The Rhode Island General Assembly wrapped up the 2012 Legislative Session earlier this week. This year’s session has brought some important changes to R.I. statutory law, including R.I. Workers’ Compensation (“work comp”) law.
A R.I work comp lawyer deals with various issues regarding labor and labor relations. This encompasses not only work comp but also Temporary Disability Insurance (“TDI”), an area of law improved by this year’s Session.
A proposed addition to Section 28-41-6 of the R.I. General Laws relates to the simultaneous collection of work comp and TDI benefits. This bill has passed through the Senate and House of Representatives, and awaits Governor Chafee’s approval.
Previously, Section 28-41-6, titled “Effect of waiting period credit and benefits of receipt of Workers’ Compensation payments”, provided that an eligible work comp recipient would be ineligible for TDI benefits such as waiting period credit benefits or dependents’ allowances. A strict reading of this statute does not allow for any exceptions. Thus, when the R.I. Supreme Court had the opportunity to interpret 28-41-6, it said, “[I]t is abundantly clear that the General Assembly intended receipt of workers’ compensation benefits to be a complete bar to receipt of TDI benefits.” Duffy v. Powell, 18 A.3d 487, 490 (R.I. 2011).
Provided, however, that nothing shall be construed to deny benefits or waiting period credit benefits or dependents’ allowances under this chapter to individuals who receive a lump sum settlement pursuant to section 28-33-25 and subsequently apply for benefits under this chapter as long as the sickness or illness is materially different from the one for which the individual was paid workers’ compensation, is not affected by said injury and/or the medical condition did not result from the injury for which the employee was paid workers’ compensation benefits.

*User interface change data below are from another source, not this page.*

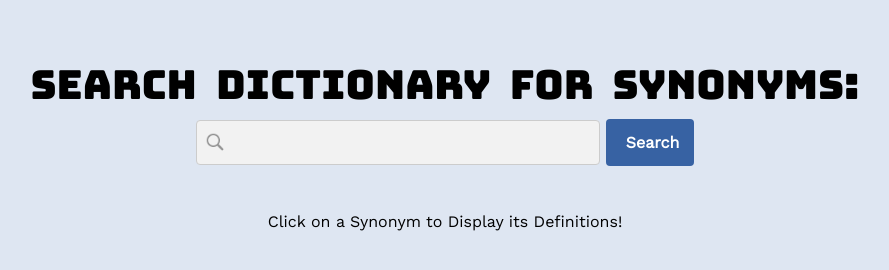
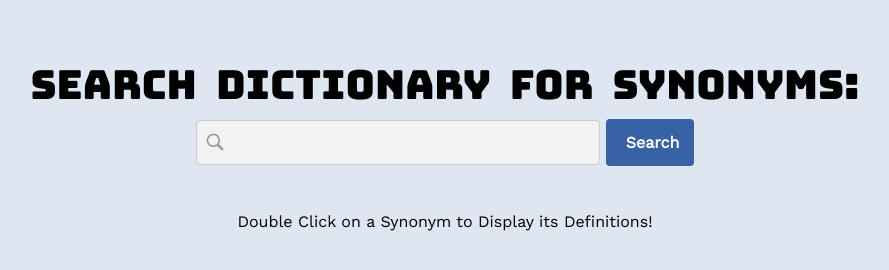
Before and after one commit to jsmorrow323/creative-2-jsmorrow323, a plain HTML site: page index.html in a window 1280 px wide. Shown: the whole page, without its empty margins (195-1084 px from the left). Drawn offline with nearby package versions, Linux system fonts and the light colour scheme.

Commit message:
Finished

```diff
--- a/index.html
+++ b/index.html
@@ -17,7 +17,7 @@
           <button id = "button" name="search" type="button" onclick="synonymSearch()">Search</button>
         </form> <br>
         <div id="search"></div><br>
-        Click on a Synonym to Display its Definitions!
+        Double Click on a Synonym to Display its Definitions!
         <p id ="definition"></p>
     </body>
 </html>
```
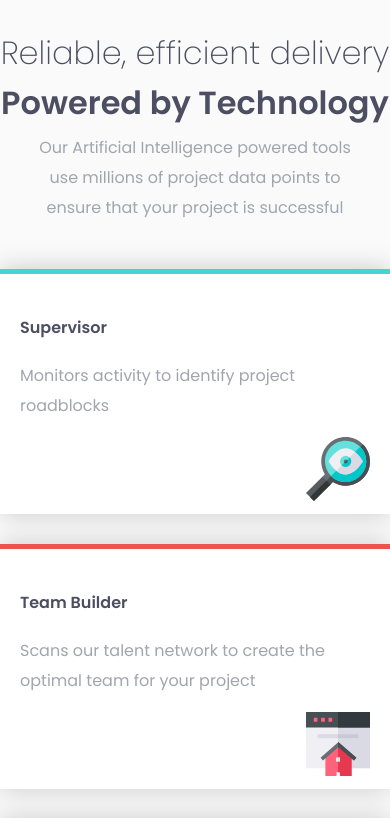
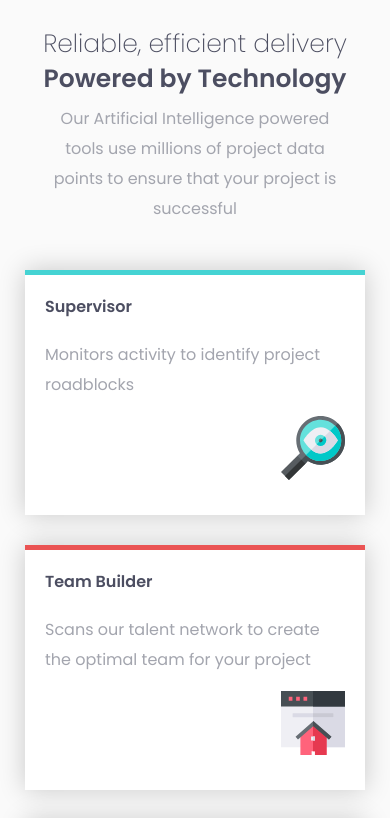
Before and after one commit to prbshguragain/frontendmentor.io-challanges, a plain HTML site: page four card feature section/index.html in a window 390 px wide. Shown: the top 818 px of the page. Drawn offline with Linux system fonts and the light colour scheme.

Commit message:
Media query added

```diff
--- a/four card feature section/css/style.css
+++ b/four card feature section/css/style.css
@@ -19,12 +19,16 @@ h1,h4{
     font-weight: 600;
 }
 
+h4{
+    margin-top: -1px;
+}
+
 img{
     float: right;
 }
 
 .container{
-    max-width: 90vh;
+
 
 }
 
@@ -87,4 +91,12 @@ img{
     .bottomcontainer{
         flex-direction: column;
     }
+
+    h1{
+        font-size: 25px;
+    }
+
+    .box1,.box2,.box3,.box4{
+        width: 300px;
+    }
 }
```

This helps an injured party receive benefits that he or she should rightly be entitled to. Let’s say an employee is injured on the job and receives a lump sum payment of work comp benefits. If he then suffers an unrelated injury, he can now receive TDI benefits for the second injury. Without this addition to the law, benefits could previously have been denied because the wording of the statute seemingly precluded the receipt of TDI benefits for someone who received work comp benefits.